internal controls process, identifies the key risks that the Company faces. The
matrix has identified strategic, marketing and business development, investment
management, company secretarial, fund administration and operations and support
function risks. The Board reviews and agrees policies for managing these risks.
The process is regularly reviewed by the Board in accordance with the FRC's
"Internal Control: Revised Guidance for Directors on the Combined Code". Risks
are identified, reviewed and graded. This process, together with the policies
and procedures for the mitigation of risks, is updated and reviewed regularly
in the form of comprehensive internal controls reports considered by the Audit
Committee. The Board also determines the nature and extent of any risks it is
willing to take in order to achieve its strategic objectives.

The Board considers the following as the major specific risks for the Company:

Top Risks                  Risk Mitigation                                     
Political and legislative  The Board reviews material economic, market and     
change in China. Emerging  legislative changes at each Board meeting. An       
market risk in China.      Investment Review report is also produced at each   
                           meeting to assess the Company's portfolio           
Loss of reputation in the  Reputational risks are often the consequence of risk
market place.              events in another category, such as investment      
                           performance, corporate governance rules or          
                           regulatory issues. The Board performs reviews of    
                           such risks on a periodic basis.                     
Poor management of assets  The Company has a clearly defined strategy and      
or long term               investment remit. Performance is reviewed at each   
under-performance.         Board meeting, including performance attribution and
                           income forecasts. There is a clearly defined        
                           agreement, and borrowing/derivative limits are also 
                           set by the Board.                                   
                           The Company is managed by a highly experienced      
                           Portfolio Manager. The Asia Pacific Investment      
                           Management team supports the Portfolio Manager, and 
                           the Asia Pacific Chief Investment Officer and the   
                           Board review performance regularly.                 
Key man risk               The Portfolio Manager has committed to manage the   
                           portfolio until at least 2013. Succession plans will
                           be developed at an appropriate time and in the      
                           interim there is an experienced Asia Pacific        
                           Investment team in place supporting him.            
Impact of Alternative      The Association of Investment Companies ("AIC")     
Investment Fund Managers   provides regular briefing updates and these are     
("AIFM") Directive.        reviewed by the Board. Fidelity is also directly    
                           involved in industry lobbying. The AIFM Directive   
                           legislation is still being developed but is likely  
                           to have a lesser impact on investment trusts than as
                           originally drafted.                                 
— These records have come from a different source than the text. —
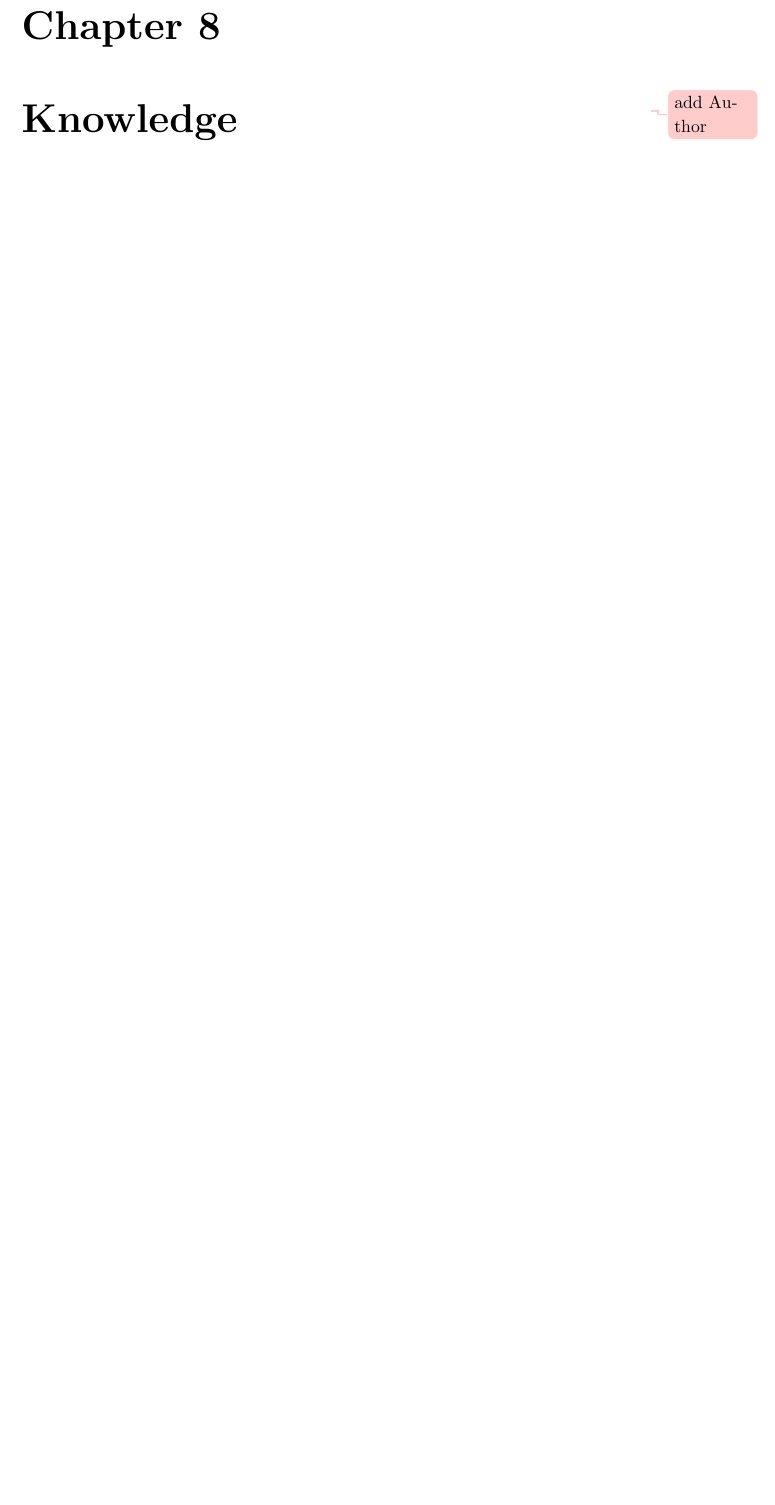
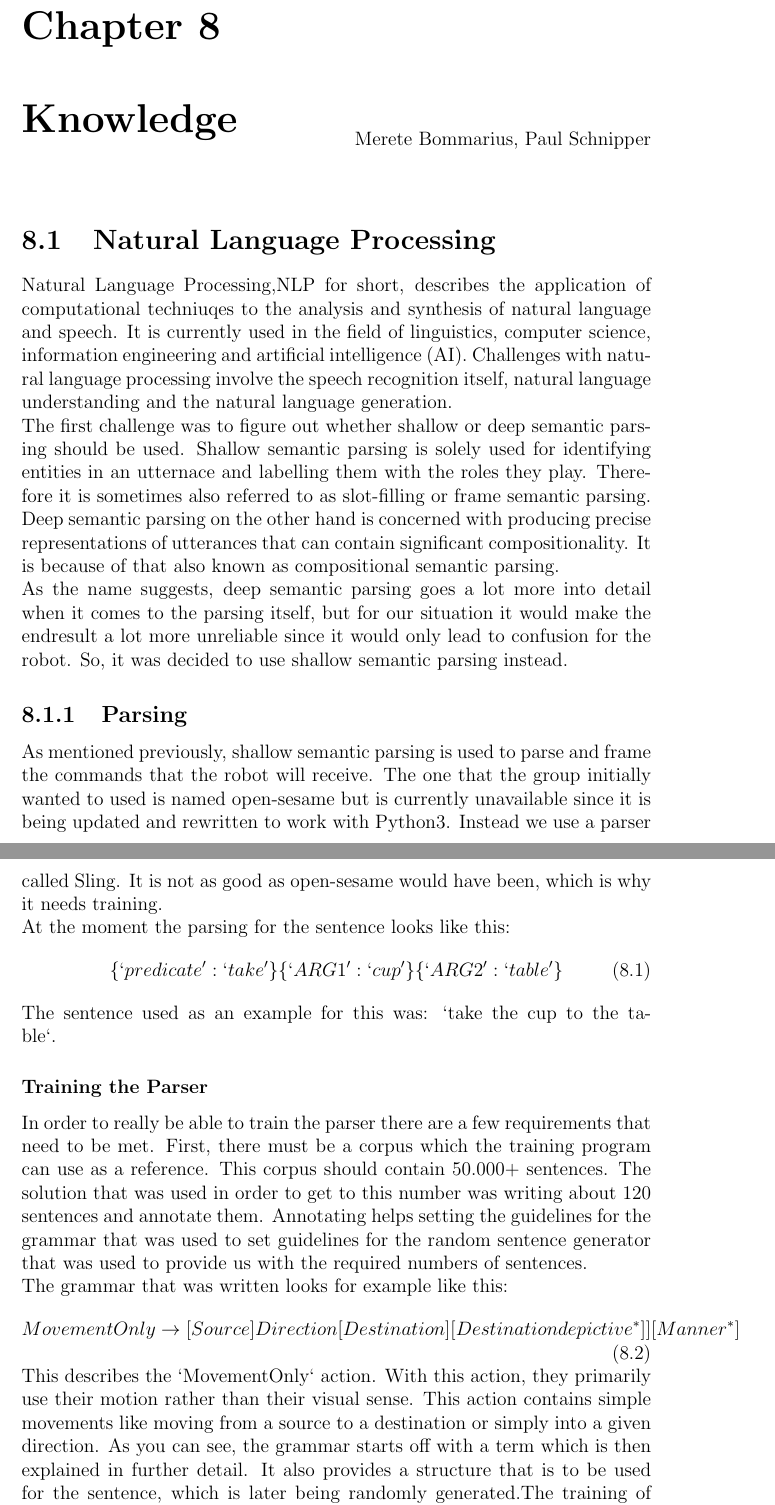
Before and after one commit to SUTURO/suturo_resources, a LaTeX thesis (doku_milestone_1/main.tex, which reads doku_milestone_1/subdocuments/07_knowledge.tex): part of page 17 of 24 before the commit and two parts of pages 17 and 18 of 25 after it, the two joined at a grey line, cut so that both start at the same text, the shorter picture padded with empty space. Compiled offline with pdfLaTeX.

Commit message:
add NLP text

```diff
--- a/doku_milestone_1/subdocuments/07_knowledge.tex
+++ b/doku_milestone_1/subdocuments/07_knowledge.tex
@@ -2,6 +2,25 @@
 \begin{document}
 
 	\chapter{Knowledge}
-		\chapterauthor{\todo{add Author}}
+		\chapterauthor{Merete Bommarius, Paul Schnipper}
+		\section{Natural Language Processing}
+		Natural Language Processing,NLP for short, describes the application of computational techniuqes to the analysis and synthesis of natural language and speech. It is currently used in the field of linguistics, computer science, information engineering and artificial intelligence (AI). Challenges with natural language processing involve the speech recognition itself, natural language understanding and the natural language generation.\\
+		The first challenge was to figure out whether shallow or deep semantic parsing should be used. Shallow semantic parsing is solely used for identifying entities in an utternace and labelling them with the roles they play. Therefore it is sometimes also referred to as slot-filling or frame semantic parsing. Deep semantic parsing on the other hand is concerned with producing precise representations of utterances that can contain significant compositionality. It is because of that also known as compositional semantic parsing.\\
+		As the name suggests, deep semantic parsing goes a lot more into detail when it comes to the parsing itself, but for our situation it would make the endresult a lot more unreliable since it would only lead to confusion for the robot. So, it was decided to use shallow semantic parsing instead.
+		\subsection{Parsing}
+		As mentioned previously, shallow semantic parsing is used to parse and frame the commands that the robot will receive. The one that the group initially wanted to used is named open-sesame but is currently unavailable since it is being updated and rewritten to work with Python3. Instead we use a parser called Sling. It is not as good as open-sesame would have been, which is why it needs training.\\
+		At the moment the parsing for the sentence looks like this:
+		\begin{equation}
+		\{‘predicate’: ‘take’\} \{‘ARG1’: ‘cup’\} \{‘ARG2’: ‘table’\}
+		\end{equation}
+		The sentence used as an example for this was: ‘take the cup to the table‘.
+		\subsubsection{Training the Parser}
+		In order to really be able to train the parser there are a few requirements that need to be met. First, there must be a corpus which the training program can use as a reference. This corpus should contain 50.000+ sentences. The solution that was used in order to get to this number was writing about 120 sentences and annotate them. Annotating helps setting the guidelines for the grammar that was used to set guidelines for the random sentence generator that was used to provide us with the required numbers of sentences.\\
+		The grammar that was written looks for example like this:
+		\begin{equation}
+		MovementOnly \rightarrow [Source]Direction[Destination][Destinationdepictive^*]][Manner^*]
+		\end{equation}
+		This describes the ‘MovementOnly‘ action. With this action, they primarily use their motion rather than their visual sense. This action contains simple movements like moving from a source to a destination or simply into a given direction.
+		As you can see, the grammar starts off with a term which is then explained in further detail. It also provides a structure that is to be used for the sentence, which is later being randomly generated.The training of the parser itself is still ongoing since it takes multiple days or even weeks, depending on how thorough you want the result to be.
 
 \end{document}
```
Further risks identified within this matrix are:

External risks

Market risk

The Company's assets consist mainly of listed securities in China and Hong Kong
and the principal risks are therefore market related such as market recessions,
interest rate movements, deflation/inflation, terrorism and protectionism.
Risks to which the Company is exposed and which form part of the market risks
category are included in Note 18 to the financial statements on pages 47 to 52
together with summaries of the policies for managing these risks. These
comprise: market price risk; foreign currency risk; interest rate risk;
liquidity risk; counterparty risk and credit risk.
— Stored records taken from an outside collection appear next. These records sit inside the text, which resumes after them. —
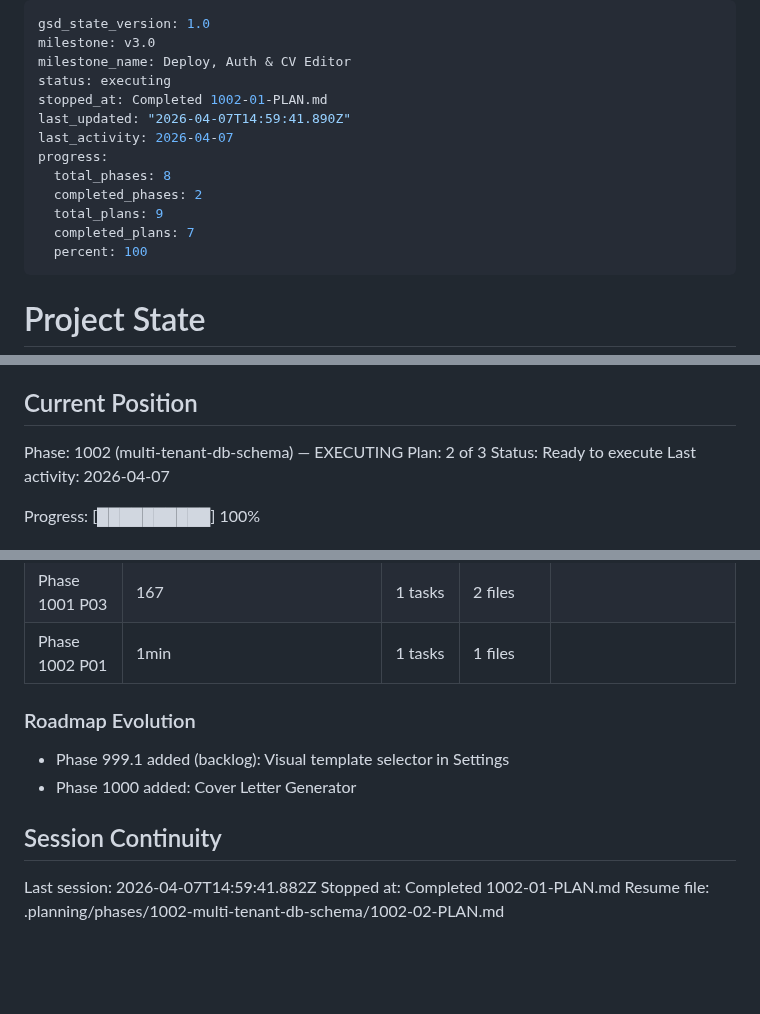
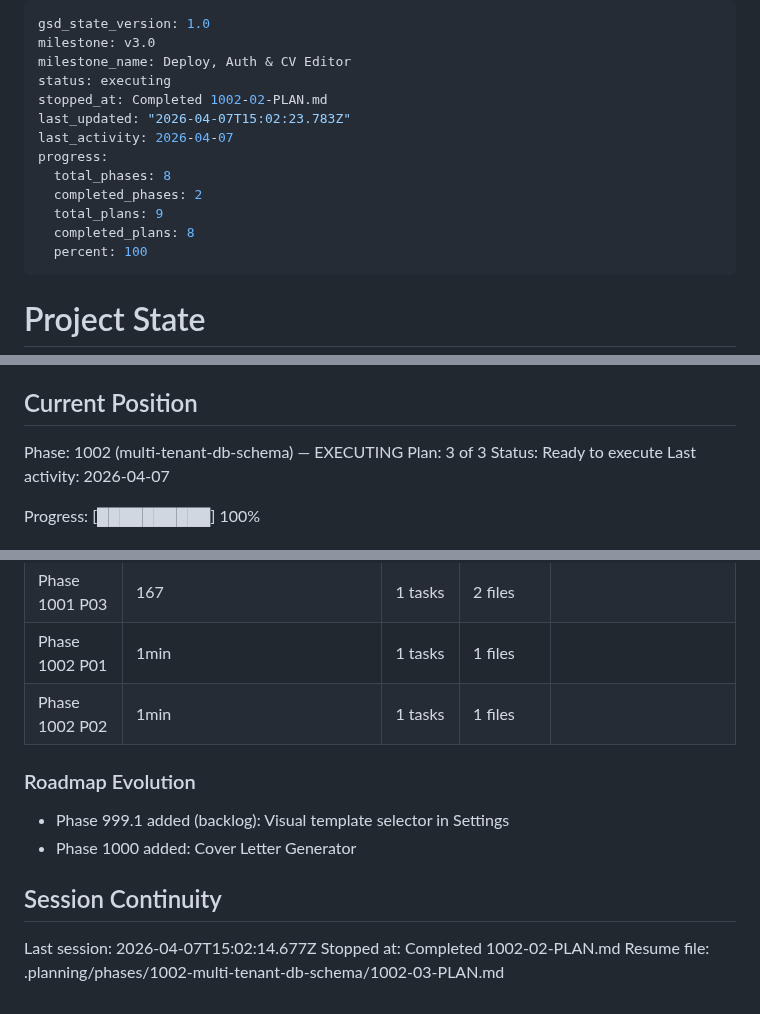
Before and after one commit to naheedroomy/cv-maker, a Markdown page: .planning/STATE.md, 3 parts joined by grey strips. GitHub-like rendering; blank space fills up the shorter version.

Commit message:
docs(1002-02): complete settings cache rewrite plan
Co-Authored-By: Claude Opus 4.6 <noreply@anthropic.com>

```diff
--- a/.planning/STATE.md
+++ b/.planning/STATE.md
@@ -3,14 +3,14 @@ gsd_state_version: 1.0
 milestone: v3.0
 milestone_name: Deploy, Auth & CV Editor
 status: executing
-stopped_at: Completed 1002-01-PLAN.md
-last_updated: "2026-04-07T14:59:41.890Z"
+stopped_at: Completed 1002-02-PLAN.md
+last_updated: "2026-04-07T15:02:23.783Z"
 last_activity: 2026-04-07
 progress:
   total_phases: 8
   completed_phases: 2
   total_plans: 9
-  completed_plans: 7
+  completed_plans: 8
   percent: 100
 ---
 
@@ -26,7 +26,7 @@ See: .planning/PROJECT.md (updated 2026-04-05)
 ## Current Position
 
 Phase: 1002 (multi-tenant-db-schema) — EXECUTING
-Plan: 2 of 3
+Plan: 3 of 3
 Status: Ready to execute
 Last activity: 2026-04-07
 
@@ -83,6 +84,7 @@ Archived to PROJECT.md Key Decisions table.
 | Phase 1001 P01 | 720 | 2 tasks | 26 files |
 | Phase 1001 P03 | 167 | 1 tasks | 2 files |
 | Phase 1002 P01 | 1min | 1 tasks | 1 files |
+| Phase 1002 P02 | 1min | 1 tasks | 1 files |
 
 ### Roadmap Evolution
 
@@ -91,6 +93,6 @@ Archived to PROJECT.md Key Decisions table.
 
 ## Session Continuity
 
-Last session: 2026-04-07T14:59:41.882Z
-Stopped at: Completed 1002-01-PLAN.md
-Resume file: .planning/phases/1002-multi-tenant-db-schema/1002-02-PLAN.md
+Last session: 2026-04-07T15:02:14.677Z
+Stopped at: Completed 1002-02-PLAN.md
+Resume file: .planning/phases/1002-multi-tenant-db-schema/1002-03-PLAN.md
```
Also changed, not shown: other parts of .planning/STATE.md (+1 -0 lines), .planning/ROADMAP.md (+3 -3 lines), 1 other file.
The Company's fixed term, fixed rate loan facility was renewed and increased to
$150m in April 2011. In addition to traditional bank debt, the Company utilises
contracts for difference as a secondary gearing mechanism.
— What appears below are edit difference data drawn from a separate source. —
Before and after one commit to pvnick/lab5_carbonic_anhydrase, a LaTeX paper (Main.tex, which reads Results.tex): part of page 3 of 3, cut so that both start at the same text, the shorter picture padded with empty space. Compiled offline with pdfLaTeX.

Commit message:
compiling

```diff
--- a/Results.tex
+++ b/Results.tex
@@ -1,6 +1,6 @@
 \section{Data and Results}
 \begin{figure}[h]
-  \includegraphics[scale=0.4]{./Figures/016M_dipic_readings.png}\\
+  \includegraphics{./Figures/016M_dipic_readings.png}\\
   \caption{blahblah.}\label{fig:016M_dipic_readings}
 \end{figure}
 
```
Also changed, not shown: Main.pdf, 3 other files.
The Company relies on a number of main service providers, including principally
the Managers, Registrar and Custodians. The Investment Managers are members of
a privately owned group of companies on which a regular report is provided to
the Board. The Managers, Registrar and Custodian are subject to regular audits
by the internal audit team and the other service providers' own internal
controls reports are received by the Board and any concerns investigated.

Risks related to PRC

Investing in an emerging market such as the PRC subjects the Company to a
higher level of market risk than investment in a more developed market. This is
due to, among other things, the existence of greater market volatility, lower
trading volumes, the risk of political and economic instability, legal and
regulatory risks, risks relating to accounting practices, disclosure and
settlement, a greater risk of market shut down, and more governmental
limitations on foreign investment than are typically found in developed

Share price risk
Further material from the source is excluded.